The beads themselves can vary in size and shape, which affects the surface texture after blasting. Smaller beads produce a smoother, shinier finish, while larger beads give the metal a coarser and more conductive texture. Round beads are gentler on the metal, while sharp-cut beads provide a heavy-duty cleaning.
Bead blasting leaves no residue behind, is environmentally friendly, and poses little to no health or safety hazards for personnel.
Sand Blasting Considerations
Although sand was once the default material in abrasive blasting, it has fallen out of favor due to health and safety concerns, its lesser effectiveness, and its effect on machinery. Really, sand’s only true upside is its natural abundance.
Sand is a major health risk for personnel. In fact, many countries have banned sand blasting due to its effect on the human body. Sand contains silica; when silica gets into the lungs, it causes silicosis. The dust caused scarring in the lungs, making it difficult to breathe. Silicosis is almost inevitable in workers who do sand blasting.
Sand blasting is also not as effective as other types of abrasives, and it’s not recyclable. Sand that goes through the machinery once is turned into a fine powder with no abrasive qualities. Compared to glass beads and other forms of reusable abrasives, sand is very short-lived.

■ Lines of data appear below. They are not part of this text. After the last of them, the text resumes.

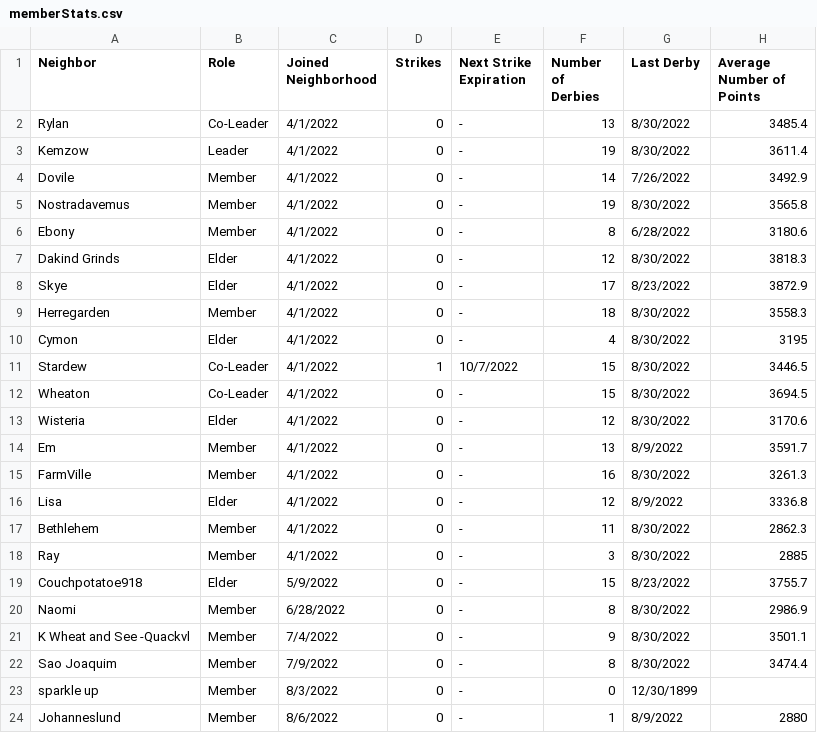
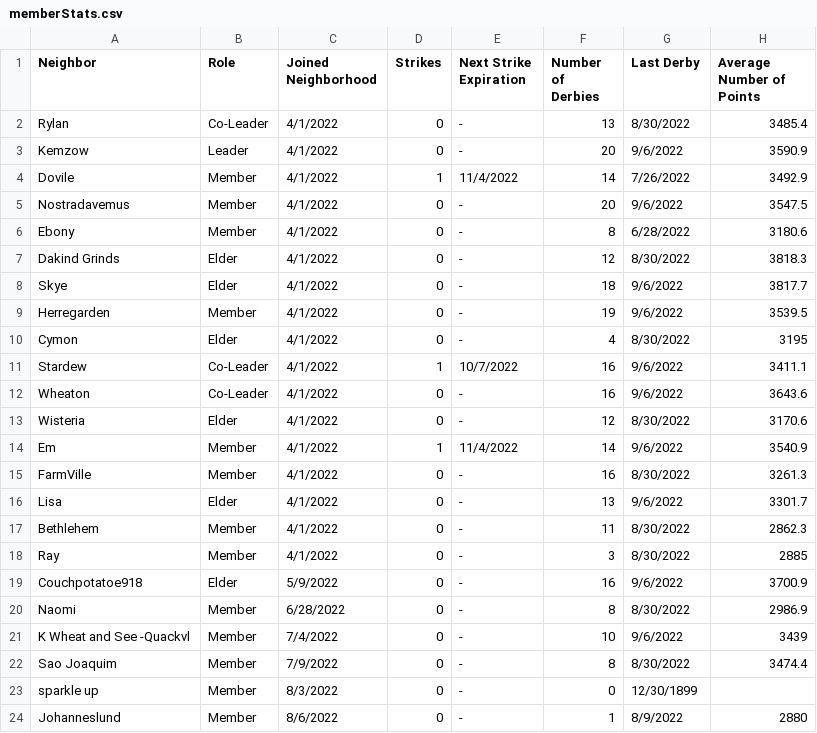
Before and after one commit to azuremeadows/azuremeadows.github.io, a CSV file: docs/_data/memberStats.csv, drawn as a sheet; only a part is shown; the diff covers the shown part only.

```diff
--- a/docs/_data/memberStats.csv
+++ b/docs/_data/memberStats.csv
@@ -2,21 +2,21 @@
 "Rylan","Co-Leader","4/1/2022","0","-","13","8/30/2022","3485.4"
-"Kemzow","Leader","4/1/2022","0","-","19","8/30/2022","3611.4"
-"Dovile","Member","4/1/2022","0","-","14","7/26/2022","3492.9"
-"Nostradavemus","Member","4/1/2022","0","-","19","8/30/2022","3565.8"
+"Kemzow","Leader","4/1/2022","0","-","20","9/6/2022","3590.9"
+"Dovile","Member","4/1/2022","1","11/4/2022","14","7/26/2022","3492.9"
+"Nostradavemus","Member","4/1/2022","0","-","20","9/6/2022","3547.5"
 "Ebony","Member","4/1/2022","0","-","8","6/28/2022","3180.6"
 "Dakind Grinds","Elder","4/1/2022","0","-","12","8/30/2022","3818.3"
-"Skye","Elder","4/1/2022","0","-","17","8/23/2022","3872.9"
-"Herregarden","Member","4/1/2022","0","-","18","8/30/2022","3558.3"
+"Skye","Elder","4/1/2022","0","-","18","9/6/2022","3817.7"
+"Herregarden","Member","4/1/2022","0","-","19","9/6/2022","3539.5"
 "Cymon","Elder","4/1/2022","0","-","4","8/30/2022","3195"
-"Stardew","Co-Leader","4/1/2022","1","10/7/2022","15","8/30/2022","3446.5"
-"Wheaton","Co-Leader","4/1/2022","0","-","15","8/30/2022","3694.5"
+"Stardew","Co-Leader","4/1/2022","1","10/7/2022","16","9/6/2022","3411.1"
+"Wheaton","Co-Leader","4/1/2022","0","-","16","9/6/2022","3643.6"
 "Wisteria","Elder","4/1/2022","0","-","12","8/30/2022","3170.6"
-"Em","Member","4/1/2022","0","-","13","8/9/2022","3591.7"
+"Em","Member","4/1/2022","1","11/4/2022","14","9/6/2022","3540.9"
 "FarmVille","Member","4/1/2022","0","-","16","8/30/2022","3261.3"
-"Lisa","Elder","4/1/2022","0","-","12","8/9/2022","3336.8"
+"Lisa","Elder","4/1/2022","0","-","13","9/6/2022","3301.7"
 "Bethlehem","Member","4/1/2022","0","-","11","8/30/2022","2862.3"
 "Ray","Member","4/1/2022","0","-","3","8/30/2022","2885"
-"Couchpotatoe918","Elder","5/9/2022","0","-","15","8/23/2022","3755.7"
+"Couchpotatoe918","Elder","5/9/2022","0","-","16","9/6/2022","3700.9"
 "Naomi","Member","6/28/2022","0","-","8","8/30/2022","2986.9"
-"K Wheat and See -Quackvl","Member","7/4/2022","0","-","9","8/30/2022","3501.1"
+"K Wheat and See -Quackvl","Member","7/4/2022","0","-","10","9/6/2022","3439"
 "Sao Joaquim","Member","7/9/2022","0","-","8","8/30/2022","3474.4"
```
Also changed, not shown: 1 added row and 21 edited cells elsewhere in this file, docs/_data/DerbyHistory.csv, docs/_data/neighborhoodStats.csv.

Finally, sand has a high moisture content and more impurities compared to other materials. Both issues can cause blockages in machinery, erosion, and equipment failure.
Bead Blasting vs Sand Blasting: Key Takeaways
Overall, sand is a pretty poor investment if you’re interested in abrasive blasting services. Bead blasting is friendlier to the machinery, employees, and environment.
Sand is also not reusable, which can make it more expensive in the long-run, and overall a more unsustainable option.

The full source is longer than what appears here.